surinenglish

The Thyssen reveals Doré's secret

The front of the Alcázar in Seville in a photo (left) and as a print.
The front of the Alcázar in Seville in a photo (left) and as a print. / F. Acevedo
  • The museum compares works by the famous French illustrator with the photos which inspired him

  • The artist immortalised costumbrist scenes and beautiful landscapes, reflecting the romantic view of Andalucía in the 19th century

His drawings influenced the romantic vision which many painters of the time had of Spain in the 19th century, but he was also influenced by the views of others. 'Gustave Doré. Viajero por Andalucía' at the Carmen Thyssen Museum reveals an unknown aspect of the creative process of the famous French illustrator.

The exhibition compares some of his pictures of Andalucía with the photographs he used as a model, to show “for the first time in such an evident way” that the artist used the new technology of his time as a tool for his creations.

This is one of the curiosities to be found in the 'Gustave Doré. Viajero por Andalucía' display, which can be seen in the Sala Noble at the museum until 15 July. It includes prints from the Museum Collection of the University of Cantabria and photos from the collection of Juan Antonio Fernández Rivero, who is from Malaga.

The journey through Spain which Gustave Doré made in 1862 in the company of hispanist Jean-Charles Davillier is summed up here in 40 woodcuts showing his passage through Andalucía. These are “collectable treasures which the public can buy” and are currently held by the University of Cantabria, which has focused on graphic works in its collection, explains the technical director of the Exhibition Department, Nuria García.

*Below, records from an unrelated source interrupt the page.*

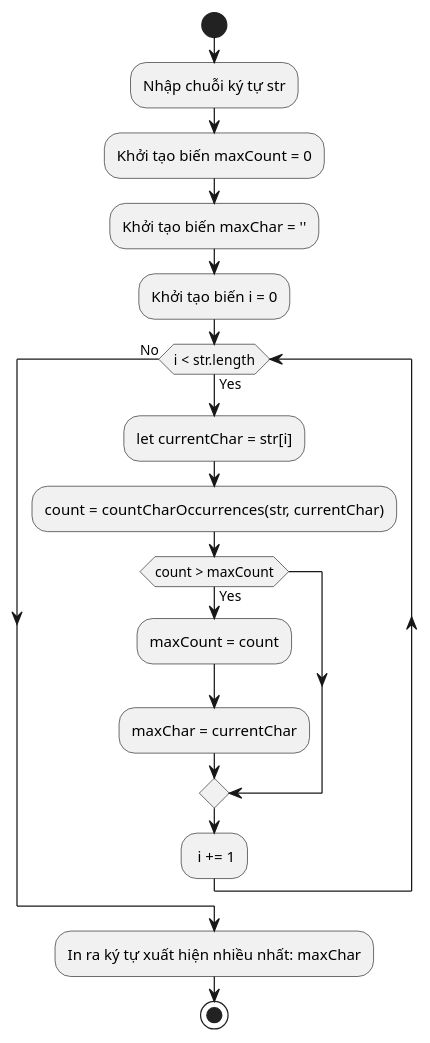
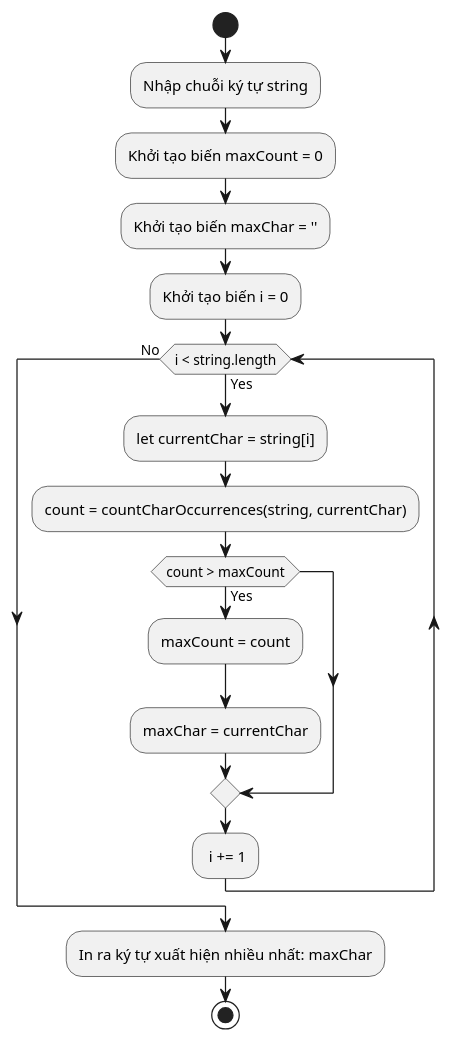
Before and after one commit to manhcuongno3/SET-619: the diagram in e8/8c.puml, drawn with PlantUML. The commit also changed 13 other files, not shown here.

```diff
--- a/e8/8c.puml
+++ b/e8/8c.puml
@@ -1,18 +1,18 @@
 @startuml 8c
 start
-:Nhập chuỗi ký tự str;
+:Nhập chuỗi ký tự string;
 :Khởi tạo biến maxCount = 0;
 :Khởi tạo biến maxChar = '';
 :Khởi tạo biến i = 0;
-while (i < str.length) is (Yes)
-    :let currentChar = str[i];
-    :count = countCharOccurrences(str, currentChar);
+while (i < string.length) is (Yes)
+    :let currentChar = string[i];
+    :count = countCharOccurrences(string, currentChar);
     if (count > maxCount) then (Yes)
         :maxCount = count;
         :maxChar = currentChar;
     endif
     : i += 1;
 endwhile (No)
 :In ra ký tự xuất hiện nhiều nhất: maxChar;
 stop
 @enduml
```
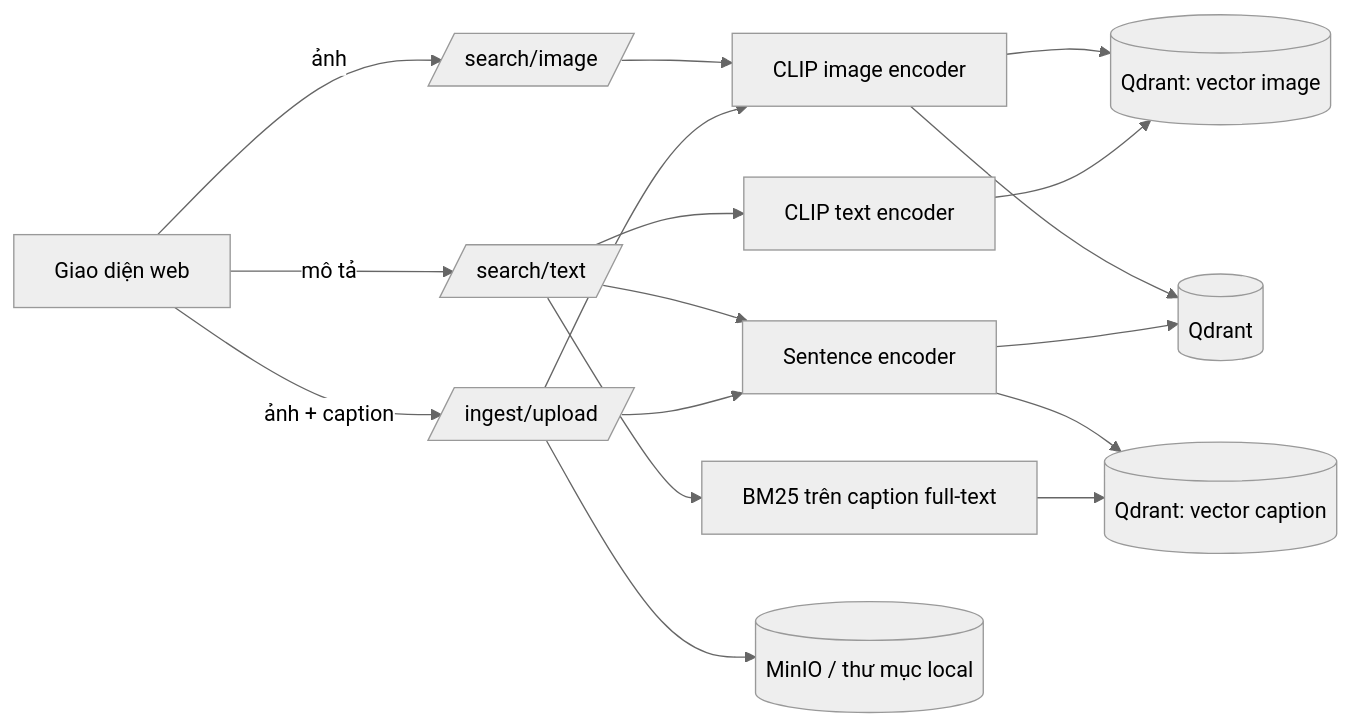
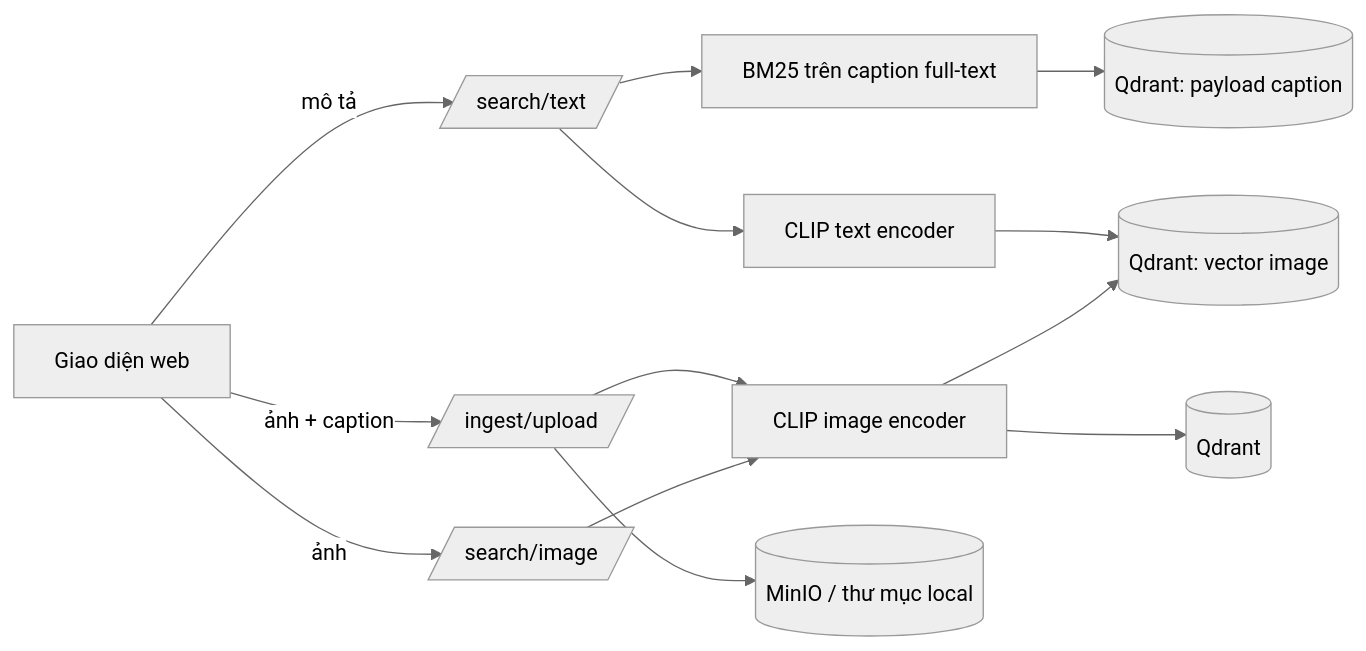
Before and after one commit to DuyLuanVo/KIS-AAI-DM-Master: the diagram in README.md, drawn with Mermaid (neutral theme). The commit also changed other lines of this file and 16 other files, not shown here.

First line of the commit message:
refactor: drop semantic caption branch, search by keyword + CLIP

````diff
--- a/README.md
+++ b/README.md
@@ -12,12 +12,11 @@
 ```mermaid
 flowchart LR
     UI[Giao diện web] -->|ảnh| A[/search/image/]
     UI -->|mô tả| T[/search/text/]
     UI -->|ảnh + caption| U[/ingest/upload/]
     A --> CLIP[CLIP image encoder] --> QI[(Qdrant: vector image)]
-    T --> ST[Sentence encoder] --> QC[(Qdrant: vector caption)]
-    T --> KW[BM25 trên caption full-text] --> QC
+    T --> KW[BM25 trên caption full-text] --> QC[(Qdrant: payload caption)]
     T --> CT[CLIP text encoder] --> QI
-    U --> CLIP & ST --> Q[(Qdrant)]
+    U --> CLIP --> Q[(Qdrant)]
     U --> S[(MinIO / thư mục local)]
 ```
````
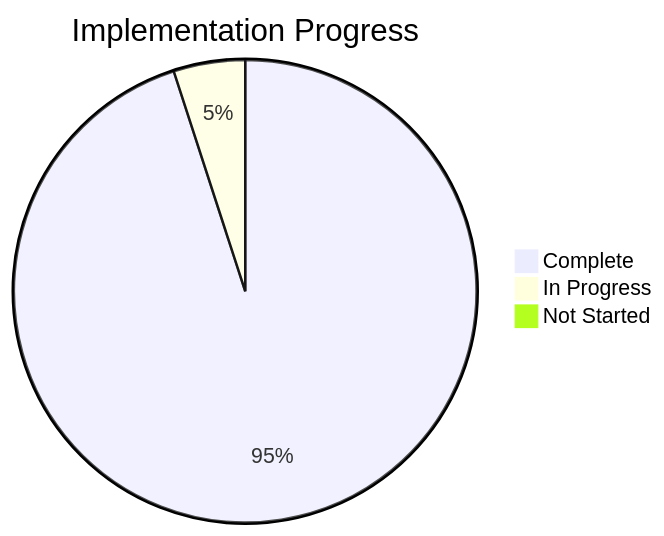
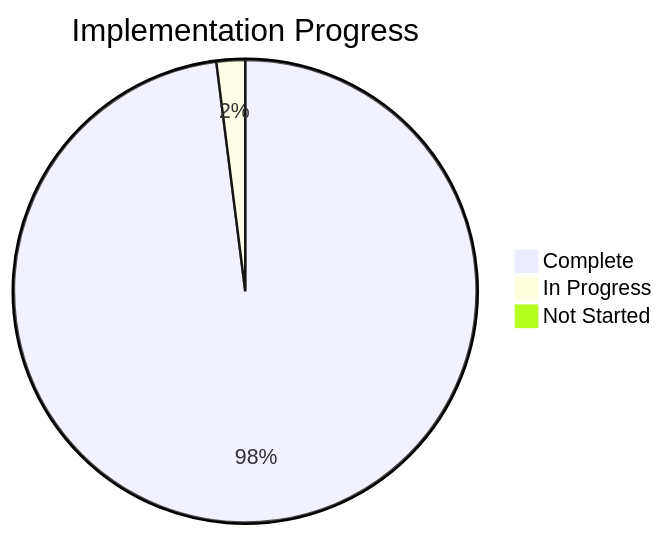
Before and after one commit to amo-tech-ai/mdeai: the first of 2 diagrams in docs/tasks/00-progress-tracker.md, drawn with Mermaid. The commit also changed other lines of this file and 1 other file, not shown here.

````diff
--- a/docs/tasks/00-progress-tracker.md
+++ b/docs/tasks/00-progress-tracker.md
@@ -9,6 +9,6 @@
 ```mermaid
 pie title Implementation Progress
-    "Complete" : 95
-    "In Progress" : 5
+    "Complete" : 98
+    "In Progress" : 2
     "Not Started" : 0
 ```
````
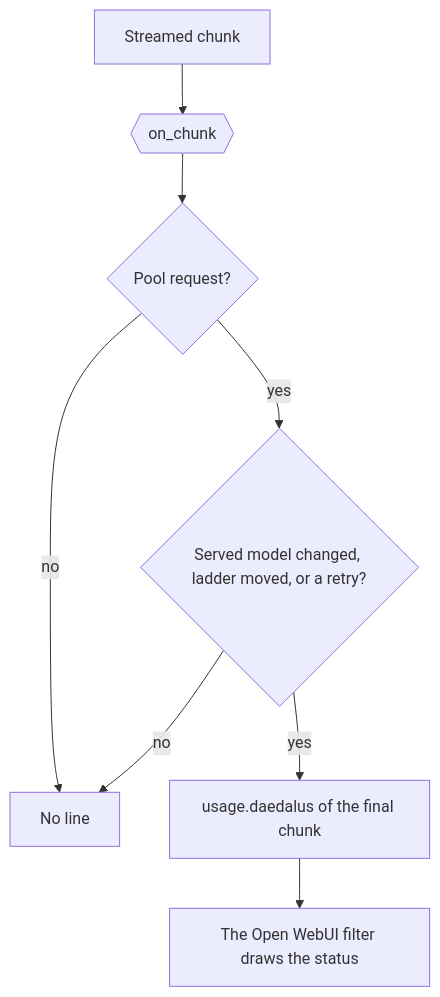
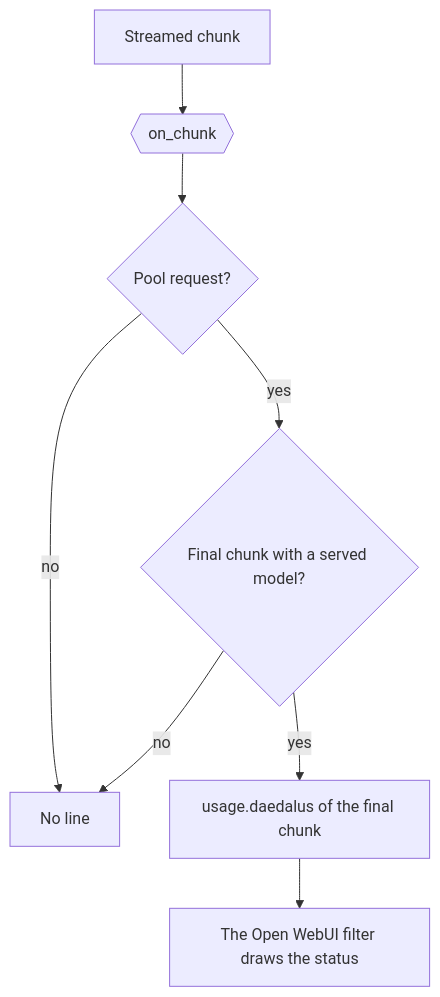
One commit to nemoe7/daedalus changed the diagram in docs/hooks/served_model.md. Above: the diagram before and after it, drawn with Mermaid. The commit also changed other lines of this file and 3 other files, not shown here.

Commit message:
fix(hooks): draw the served model line on every pool answer

````diff
--- a/docs/hooks/served_model.md
+++ b/docs/hooks/served_model.md
@@ -13,10 +13,10 @@
 ```mermaid
 flowchart TD
   A[Streamed chunk] --> B{{on_chunk}}
   B --> C{Pool request?}
   C -- no --> D[No line]
-  C -- yes --> E{Served model changed, ladder moved, or a retry?}
+  C -- yes --> E{Final chunk with a served model?}
   E -- no --> D
   E -- yes --> F[usage.daedalus of the final chunk]
   F --> G[The Open WebUI filter draws the status]
 ```
````
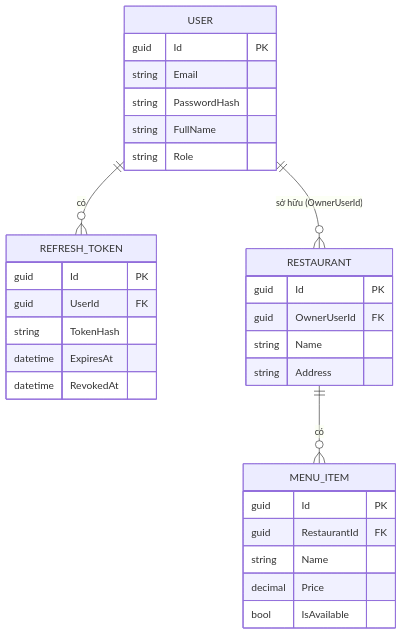
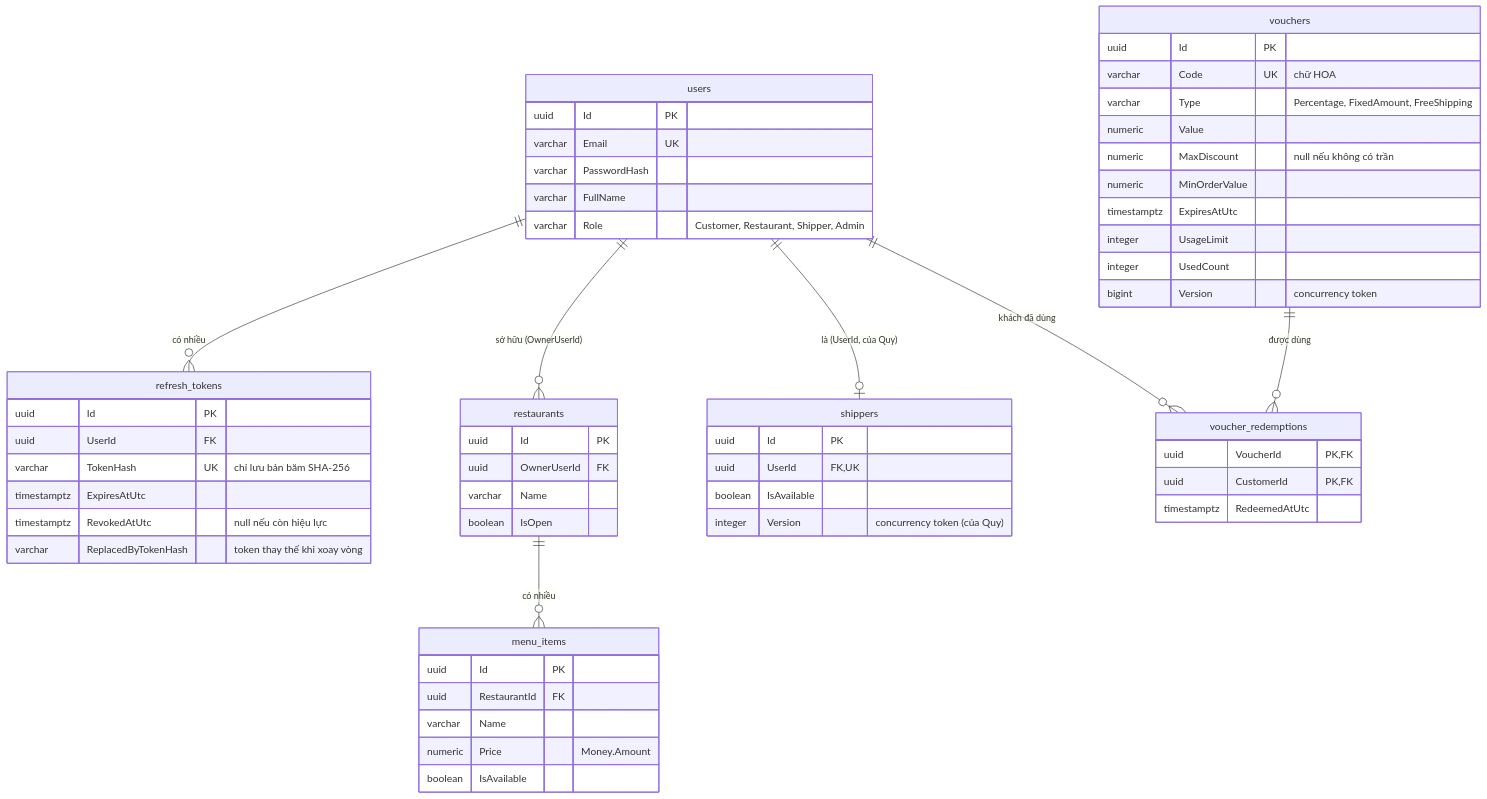
One commit to trannhutquy/FOOD_YEU_THUONG changed the diagram in docs/er-draft.md. Above: the diagram before and after it, drawn with Mermaid. The commit also changed other lines of this file and 58 other files, not shown here.

Commit message:
feat(vy): add auth, restaurant/menu, and voucher modules

````diff
--- a/docs/er-draft.md
+++ b/docs/er-draft.md
@@ -3,34 +6,61 @@
 ```mermaid
 erDiagram
-    USER ||--o{ REFRESH_TOKEN : "có"
-    USER ||--o{ RESTAURANT : "sở hữu (OwnerUserId)"
-    RESTAURANT ||--o{ MENU_ITEM : "có"
+    users ||--o{ refresh_tokens : "có nhiều"
+    users ||--o{ restaurants : "sở hữu (OwnerUserId)"
+    users ||--o| shippers : "là (UserId, của Quy)"
+    restaurants ||--o{ menu_items : "có nhiều"
+    vouchers ||--o{ voucher_redemptions : "được dùng"
+    users ||--o{ voucher_redemptions : "khách đã dùng"
 
-    USER {
-        guid Id PK
-        string Email
-        string PasswordHash
-        string FullName
-        string Role
+    users {
+        uuid Id PK
+        varchar Email UK
+        varchar PasswordHash
+        varchar FullName
+        varchar Role "Customer, Restaurant, Shipper, Admin"
     }
-    REFRESH_TOKEN {
-        guid Id PK
-        guid UserId FK
-        string TokenHash
-        datetime ExpiresAt
-        datetime RevokedAt
+    refresh_tokens {
+        uuid Id PK
+        uuid UserId FK
+        varchar TokenHash UK "chỉ lưu bản băm SHA-256"
+        timestamptz ExpiresAtUtc
+        timestamptz RevokedAtUtc "null nếu còn hiệu lực"
+        varchar ReplacedByTokenHash "token thay thế khi xoay vòng"
     }
-    RESTAURANT {
-        guid Id PK
-        guid OwnerUserId FK
-        string Name
-        string Address
+    restaurants {
+        uuid Id PK
+        uuid OwnerUserId FK
+        varchar Name
+        boolean IsOpen
     }
-    MENU_ITEM {
-        guid Id PK
-        guid RestaurantId FK
-        string Name
-        decimal Price
-        bool IsAvailable
+    menu_items {
+        uuid Id PK
+        uuid RestaurantId FK
+        varchar Name
+        numeric Price "Money.Amount"
+        boolean IsAvailable
+    }
+    vouchers {
+        uuid Id PK
+        varchar Code UK "chữ HOA"
+        varchar Type "Percentage, FixedAmount, FreeShipping"
+        numeric Value
+        numeric MaxDiscount "null nếu không có trần"
+        numeric MinOrderValue
+        timestamptz ExpiresAtUtc
+        integer UsageLimit
+        integer UsedCount
+        bigint Version "concurrency token"
+    }
+    voucher_redemptions {
+        uuid VoucherId PK,FK
+        uuid CustomerId PK,FK
+        timestamptz RedeemedAtUtc
+    }
+    shippers {
+        uuid Id PK
+        uuid UserId FK,UK
+        boolean IsAvailable
+        integer Version "concurrency token (của Quy)"
     }
 ```
````
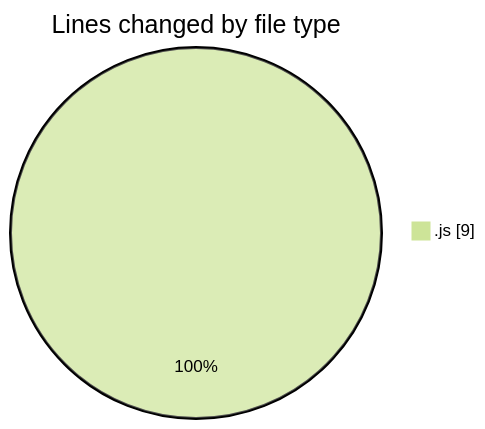
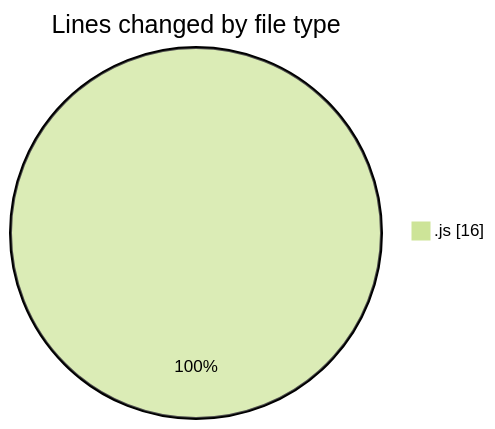
The first of 2 diagrams in 2025-12-10/nxtqube_webapp/README.md (nxtqubesakshisongat/code-tracking), drawn with Mermaid (forest theme) before and after one commit. The commit also changed other lines of this file and 1 other file, not shown here.

````diff
--- a/2025-12-10/nxtqube_webapp/README.md
+++ b/2025-12-10/nxtqube_webapp/README.md
@@ -20,5 +20,5 @@
 ```mermaid
 pie showData
 title Lines changed by file type
-".js" : 9
+".js" : 16
 ```
````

The results of the trip in 1862 were published in 'Le Tour du Monde' magazine and the book 'L'Espagne'. Doré wanted to show the real Spain, the authentic side of the country, but he ended up being seduced by the graphic force of the gypsy women, the bandits, the grottos, the Moorish palaces... his drawings were carried out “with rigour and a profusion of detail” which would mark the view of everything Spanish in the 19th century.

He was one of the last romantic travellers, the 'colophon' of that exotic image of Spain in Europe. “And here we find a source of inspiration for many painters of the time whose works are also in this museum. There is a direct iconographic relationship with the work of Doré,” says the director of the museum, Lourdes Moreno.

They share the sublime idea of the landscape, the costumbrist view, and the clichés about people. Doré's pen immortalised a grotto in Antequera, the Despeñaperros gorge, the interior of the Alhambra and a ravine in the Serranía de Ronda. And it alsoportrays the smuggler and his woman in Ronda, the gypsy women of Sacromonte, the religious fervour of Holy Week in Seville...

Reasonable similarities

Doré was directly inspired during his Spanish trip, but he was also inspired by what others had seen and captured with one of the most revolutionary tools of the 19th century: the camera. As collector Fernández Rivero explains, the direct use of photography was a “current theme” in the publishing industry in the 19th century. Neither newspapers nor books were able to produce a photographic image as such and so they turned to illustration. What is “unusual” about this display, says Fernández Rivero, is that it shows that one of the greatest illustrators of the century also used this technique.

A picture of Malaga cathedral serves as proof of this. The illustration of 'La Manquita' viewed from Cortina del Muelle, an image which “for a whole era featured on half the front pages in Malaga” is a tracing of a photo taken in 1863 by José Spreáfico and Ernest Lamy. Both can be seen in this exhibition.

This reasonable similarity (same frame and perspective) is repeated in the illustration of the Hospital de la Caridad in Seville, the façade of the Alcázar, scenes of gypsies dancing.... Some of the photos wre bought in Spain, and others were acquired when he was working for the magazine and the book in France, where anything Spanish was seen as exotic.

This, insists Fernández Rivero, “does not demerit Doré's works in any way”. The artist's repercussion and work have gone much further: “He is the great creator of certain Malaga prototypes, such as the typical iconography of the 'jábegas' and 'el cenachero'. He was able to give images to common thought. You only have to think about literary figures such as Don Quixote or Puss in Boots to see for yourself: it is very probable that the first image which comes to mind will have been produced by Gustave Doré,” he says.